This year is already on pace to be the warmest on record, setting off another season of heatwaves, droughts, and wildfires around the world. But it would only be the latest record to fall, as 15 of the 16 hottest years have occurred since 2001. In turn, the ice sheets are melting, oceans are rising, hurricanes are increasing in number and intensity, and climate refugees are pouring over borders.
Climate change is real, so what do we do about it?
After decades of inaction, our options are limited. To have a chance of avoiding a 2 degree Celsius rise in temperatures, a threshold scientists have long warned could trigger a cascading series of environmental catastrophes, greenhouse gas emissions must fall by 40 to 70 percent by midcentury.
But at this point, carbon dioxide levels are still rising as the population swells, nations modernize, and thousands of new natural gas and coal power plants come online.

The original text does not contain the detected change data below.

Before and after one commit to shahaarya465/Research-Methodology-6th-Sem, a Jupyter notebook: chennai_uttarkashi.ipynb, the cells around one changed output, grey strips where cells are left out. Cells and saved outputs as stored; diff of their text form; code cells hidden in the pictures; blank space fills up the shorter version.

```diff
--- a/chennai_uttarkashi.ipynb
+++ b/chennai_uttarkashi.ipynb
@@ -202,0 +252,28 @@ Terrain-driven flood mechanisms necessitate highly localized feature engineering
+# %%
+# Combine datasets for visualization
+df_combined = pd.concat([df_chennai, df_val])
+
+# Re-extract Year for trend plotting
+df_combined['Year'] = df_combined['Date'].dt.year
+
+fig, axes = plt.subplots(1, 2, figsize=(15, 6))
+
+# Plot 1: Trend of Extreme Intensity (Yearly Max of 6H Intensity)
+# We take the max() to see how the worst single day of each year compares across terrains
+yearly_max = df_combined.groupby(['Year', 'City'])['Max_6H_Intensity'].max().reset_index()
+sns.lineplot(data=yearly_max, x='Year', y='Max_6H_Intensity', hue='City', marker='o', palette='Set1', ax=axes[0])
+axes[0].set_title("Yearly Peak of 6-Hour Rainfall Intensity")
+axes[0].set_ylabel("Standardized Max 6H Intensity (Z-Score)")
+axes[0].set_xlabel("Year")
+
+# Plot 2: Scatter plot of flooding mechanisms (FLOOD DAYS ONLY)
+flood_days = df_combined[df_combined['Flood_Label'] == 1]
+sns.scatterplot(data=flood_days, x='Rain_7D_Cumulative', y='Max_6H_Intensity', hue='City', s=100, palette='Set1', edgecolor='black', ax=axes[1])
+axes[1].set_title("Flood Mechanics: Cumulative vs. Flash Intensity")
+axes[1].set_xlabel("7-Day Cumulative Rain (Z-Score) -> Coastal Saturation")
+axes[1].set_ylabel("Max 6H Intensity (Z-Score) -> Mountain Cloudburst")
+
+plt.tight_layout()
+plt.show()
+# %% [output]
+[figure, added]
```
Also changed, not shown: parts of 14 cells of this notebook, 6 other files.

Meanwhile, separate studies show that current sustainable energy sources, even if aggressively expanded, can’t meet today’s needs, much less future demands.
Add it up and it’s clear that the world needs new technologies to avoid the worst of what’s coming: more efficient green energy alternatives; machines or methods for removing greenhouse gases from the skies and oceans; sturdier shields against the looming dangers; or, very likely, all of the above. In a Verge series launching today, Climate Hackers, we'll highlight the scientists, technologists, and researchers working to develop these new tools.

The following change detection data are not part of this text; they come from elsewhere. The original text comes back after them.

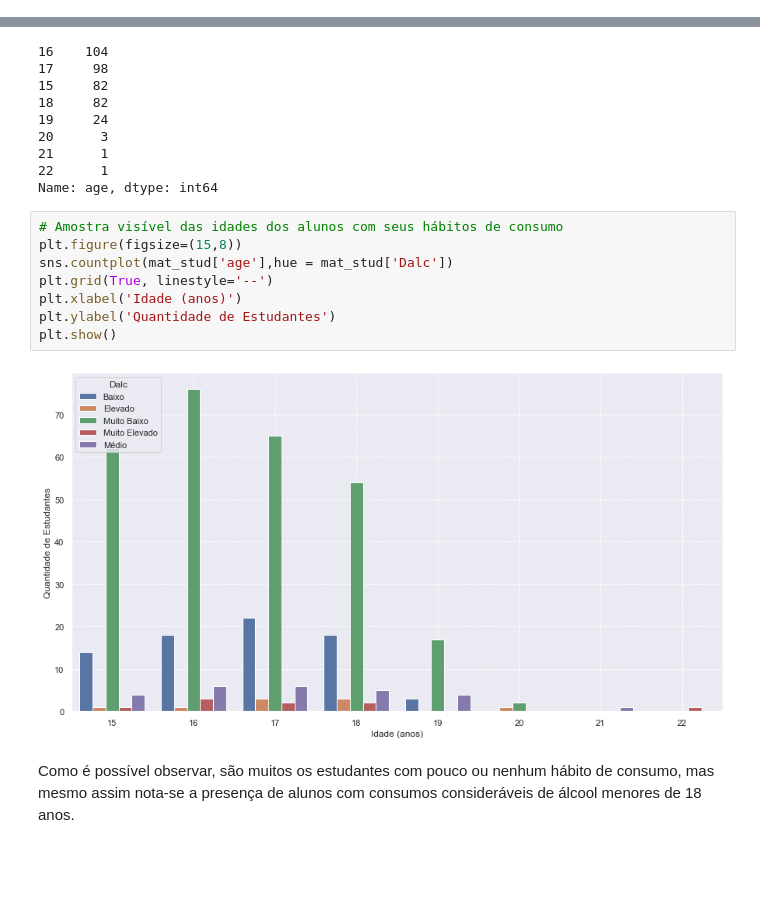
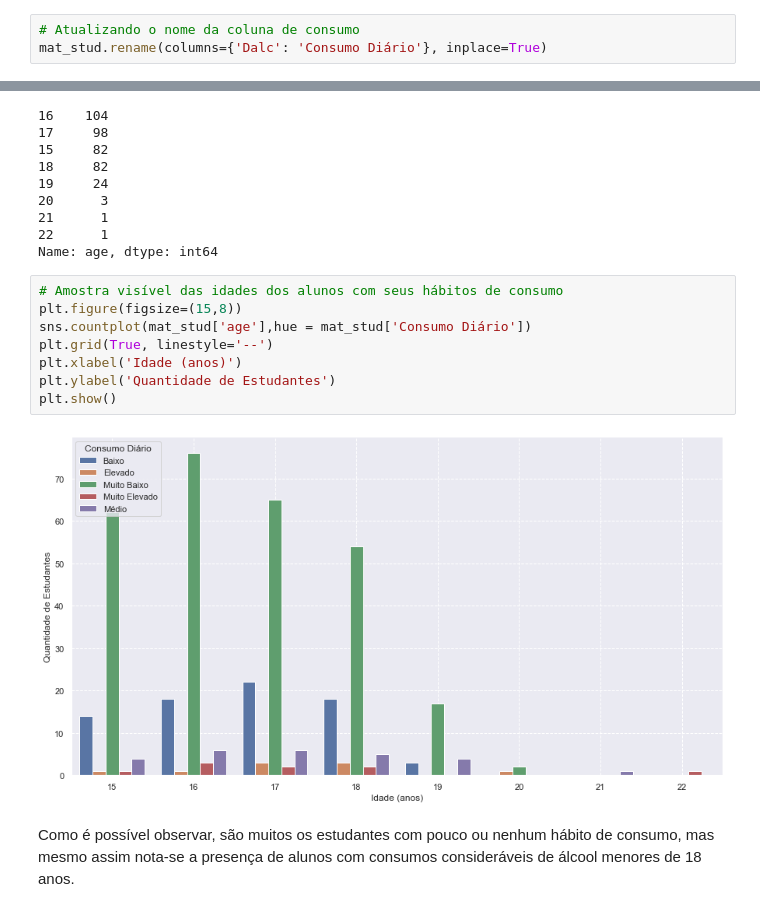
Before and after one commit to danielmacedodc/Analise-de-Dados_CIn, a Jupyter notebook: Projeto - Análise de Dados - Daniel Macedo.ipynb, the cells around one changed output, grey strips where cells are left out. Drawn from its saved outputs; the diff is of its cells as text; blank space fills up the shorter version.

```diff
--- a/Projeto - Análise de Dados - Daniel Macedo.ipynb
+++ b/Projeto - Análise de Dados - Daniel Macedo.ipynb
@@ -216,6 +216,9 @@ mat_stud['Walc'] = mat_stud['Walc'].astype('category')
 mat_stud['famrel'] = mat_stud['famrel'].astype('category')
 mat_stud['studytime'] = mat_stud['studytime'].astype('category')
 mat_stud['freetime'] = mat_stud['freetime'].astype('category')
+# %%
+# Atualizando o nome da coluna de consumo
+mat_stud.rename(columns={'Dalc': 'Consumo Diário'}, inplace=True)
 # %%
 # Observação das Categorias
 mat_stud.dtypes
@@ -715,13 +722,13 @@ Name: age, dtype: int64
 # %%
 # Amostra visível das idades dos alunos com seus hábitos de consumo
 plt.figure(figsize=(15,8))
-sns.countplot(mat_stud['age'],hue = mat_stud['Dalc'])
+sns.countplot(mat_stud['age'],hue = mat_stud['Consumo Diário'])
 plt.grid(True, linestyle='--')
 plt.xlabel('Idade (anos)')
 plt.ylabel('Quantidade de Estudantes')
 plt.show()
 # %% [output]
-[figure, old version]
+[figure, new version]
 # %% [markdown]
 Como é possível observar, são muitos os estudantes com pouco ou nenhum hábito de consumo, mas mesmo assim nota-se a presença de alunos com consumos consideráveis de álcool menores de 18 anos.
 # %% [markdown]
```
Also changed, not shown: parts of 28 cells of this notebook.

Some think geoengineering is like playing God
The series begins with David Keith, a Harvard professor of applied physics and public policy who has arguably done the most work exploring the promise of a "geoengineering" method known as solar radiation management. Scientists borrowed the idea from nature: earlier volcanic eruptions have cooled worldwide temperatures by blasting massive amounts of sulfur dioxide into the atmosphere. The particles help to reflect more of the Sun’s light back into space, which means less of its heat reaches the Earth.
Keith and others believe humans could mimic this natural phenomenon by launching planes or balloons into the stratosphere to spray similar sorts of particles. His models show variations on this approach could offset at least half of the rise in temperatures due this century, significantly reducing the associated environmental dangers. Given the growing threat of climate change, he believes it’s time to move from lab experiments to limited trials in the real world.

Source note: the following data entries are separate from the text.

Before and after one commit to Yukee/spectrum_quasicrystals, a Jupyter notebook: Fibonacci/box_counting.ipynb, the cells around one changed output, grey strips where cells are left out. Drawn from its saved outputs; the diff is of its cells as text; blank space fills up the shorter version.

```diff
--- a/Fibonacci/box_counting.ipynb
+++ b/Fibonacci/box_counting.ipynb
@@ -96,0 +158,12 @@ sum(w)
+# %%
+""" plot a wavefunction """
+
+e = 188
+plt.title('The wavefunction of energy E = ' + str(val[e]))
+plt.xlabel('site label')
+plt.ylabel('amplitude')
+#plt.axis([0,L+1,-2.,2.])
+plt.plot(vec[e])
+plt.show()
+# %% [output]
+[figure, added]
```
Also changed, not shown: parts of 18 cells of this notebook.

But others see geoengineering as a reckless attempt at playing God. They argue that scientists can’t possibly predict or control the consequences of an experiment conducted at the scale of a planet, and shouldn’t be allowed to make guinea pigs of us all.
To learn more about the science and controversy, check out Climate Hackers.